* _EXERCISE GOAL_
Check each line of the data below for the word "continuar". How many lines have it? Answer with the number alone.

(Items from a dataset)
++++
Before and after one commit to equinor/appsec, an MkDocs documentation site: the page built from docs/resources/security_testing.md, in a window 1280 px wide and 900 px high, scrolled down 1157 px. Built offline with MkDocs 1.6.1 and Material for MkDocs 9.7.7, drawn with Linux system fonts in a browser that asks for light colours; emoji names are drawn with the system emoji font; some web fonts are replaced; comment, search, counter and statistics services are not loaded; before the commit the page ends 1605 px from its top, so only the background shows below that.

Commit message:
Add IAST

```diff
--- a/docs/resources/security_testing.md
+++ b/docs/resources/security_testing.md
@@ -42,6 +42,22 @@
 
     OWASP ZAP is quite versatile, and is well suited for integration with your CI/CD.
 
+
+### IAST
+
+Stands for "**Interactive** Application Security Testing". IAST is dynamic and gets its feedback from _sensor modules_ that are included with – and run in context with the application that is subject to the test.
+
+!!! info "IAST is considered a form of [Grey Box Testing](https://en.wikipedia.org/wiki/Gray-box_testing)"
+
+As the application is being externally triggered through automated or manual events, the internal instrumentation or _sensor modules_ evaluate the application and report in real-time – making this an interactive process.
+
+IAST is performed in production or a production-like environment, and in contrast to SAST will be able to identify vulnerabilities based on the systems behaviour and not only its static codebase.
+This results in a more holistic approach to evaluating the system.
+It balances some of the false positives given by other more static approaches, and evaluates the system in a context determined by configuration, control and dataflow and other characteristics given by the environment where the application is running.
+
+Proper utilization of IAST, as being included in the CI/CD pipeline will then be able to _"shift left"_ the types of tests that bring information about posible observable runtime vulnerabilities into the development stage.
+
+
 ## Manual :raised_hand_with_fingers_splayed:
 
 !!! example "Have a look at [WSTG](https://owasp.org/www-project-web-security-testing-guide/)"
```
++++
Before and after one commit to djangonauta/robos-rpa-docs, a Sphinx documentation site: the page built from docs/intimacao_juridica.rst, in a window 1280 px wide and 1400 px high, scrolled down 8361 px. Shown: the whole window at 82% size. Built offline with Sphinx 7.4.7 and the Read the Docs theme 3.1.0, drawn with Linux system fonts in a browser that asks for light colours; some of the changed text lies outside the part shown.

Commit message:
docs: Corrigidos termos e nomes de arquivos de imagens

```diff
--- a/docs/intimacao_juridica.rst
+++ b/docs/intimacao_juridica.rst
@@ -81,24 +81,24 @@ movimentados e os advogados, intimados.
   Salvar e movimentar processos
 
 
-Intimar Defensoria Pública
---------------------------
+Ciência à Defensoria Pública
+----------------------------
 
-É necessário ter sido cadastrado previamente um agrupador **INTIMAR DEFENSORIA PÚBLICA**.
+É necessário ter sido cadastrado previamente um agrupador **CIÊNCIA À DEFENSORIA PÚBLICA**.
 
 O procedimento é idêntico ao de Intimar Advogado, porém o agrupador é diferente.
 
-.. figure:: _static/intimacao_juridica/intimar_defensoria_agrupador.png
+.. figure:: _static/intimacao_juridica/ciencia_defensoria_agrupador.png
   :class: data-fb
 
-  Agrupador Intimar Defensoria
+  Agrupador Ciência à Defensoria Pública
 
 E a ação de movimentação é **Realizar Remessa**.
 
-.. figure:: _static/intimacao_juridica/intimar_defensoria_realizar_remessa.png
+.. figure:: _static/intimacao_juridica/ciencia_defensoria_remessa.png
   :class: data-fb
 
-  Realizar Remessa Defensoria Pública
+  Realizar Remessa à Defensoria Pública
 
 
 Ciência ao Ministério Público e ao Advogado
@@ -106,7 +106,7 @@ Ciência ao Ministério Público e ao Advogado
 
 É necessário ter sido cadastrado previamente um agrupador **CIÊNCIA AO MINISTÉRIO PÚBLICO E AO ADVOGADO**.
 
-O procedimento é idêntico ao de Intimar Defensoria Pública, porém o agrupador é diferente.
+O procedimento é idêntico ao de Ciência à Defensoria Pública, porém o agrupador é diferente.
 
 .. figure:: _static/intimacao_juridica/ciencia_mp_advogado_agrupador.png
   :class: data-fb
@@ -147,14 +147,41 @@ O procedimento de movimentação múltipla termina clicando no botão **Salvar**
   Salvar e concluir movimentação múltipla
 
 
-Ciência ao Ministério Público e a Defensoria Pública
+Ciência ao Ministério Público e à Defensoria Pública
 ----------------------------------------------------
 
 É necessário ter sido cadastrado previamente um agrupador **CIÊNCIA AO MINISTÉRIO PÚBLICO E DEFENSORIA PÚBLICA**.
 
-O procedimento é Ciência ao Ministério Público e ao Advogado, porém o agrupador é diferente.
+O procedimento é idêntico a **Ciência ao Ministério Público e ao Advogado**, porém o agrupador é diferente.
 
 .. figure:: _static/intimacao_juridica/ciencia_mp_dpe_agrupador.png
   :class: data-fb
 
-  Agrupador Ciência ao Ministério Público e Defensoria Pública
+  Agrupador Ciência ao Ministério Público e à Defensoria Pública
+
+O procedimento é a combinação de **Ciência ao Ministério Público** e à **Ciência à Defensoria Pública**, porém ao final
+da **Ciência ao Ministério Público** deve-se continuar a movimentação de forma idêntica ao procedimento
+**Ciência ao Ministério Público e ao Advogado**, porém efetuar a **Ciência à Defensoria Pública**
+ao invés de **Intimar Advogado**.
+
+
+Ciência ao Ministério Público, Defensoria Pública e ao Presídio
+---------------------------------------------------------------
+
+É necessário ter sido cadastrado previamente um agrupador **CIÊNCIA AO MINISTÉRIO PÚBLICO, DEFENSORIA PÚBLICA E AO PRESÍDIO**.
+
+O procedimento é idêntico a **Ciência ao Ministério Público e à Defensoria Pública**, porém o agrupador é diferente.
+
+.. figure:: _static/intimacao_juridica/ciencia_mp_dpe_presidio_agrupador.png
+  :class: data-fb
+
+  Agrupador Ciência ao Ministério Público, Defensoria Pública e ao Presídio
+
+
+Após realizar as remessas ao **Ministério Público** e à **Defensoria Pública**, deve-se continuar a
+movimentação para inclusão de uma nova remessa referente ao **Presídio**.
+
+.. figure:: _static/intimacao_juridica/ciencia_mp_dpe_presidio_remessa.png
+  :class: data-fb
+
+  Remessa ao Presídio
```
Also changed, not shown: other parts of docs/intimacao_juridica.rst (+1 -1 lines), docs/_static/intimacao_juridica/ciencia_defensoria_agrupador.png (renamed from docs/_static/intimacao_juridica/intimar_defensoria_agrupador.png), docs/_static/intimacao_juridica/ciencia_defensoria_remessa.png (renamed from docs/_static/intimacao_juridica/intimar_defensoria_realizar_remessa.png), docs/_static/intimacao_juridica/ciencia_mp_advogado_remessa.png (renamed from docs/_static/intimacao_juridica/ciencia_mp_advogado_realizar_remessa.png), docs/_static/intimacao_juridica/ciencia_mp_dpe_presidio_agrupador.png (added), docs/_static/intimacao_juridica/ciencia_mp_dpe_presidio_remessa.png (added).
++++
* _RESPONSE TO THIS EXERCISE_
2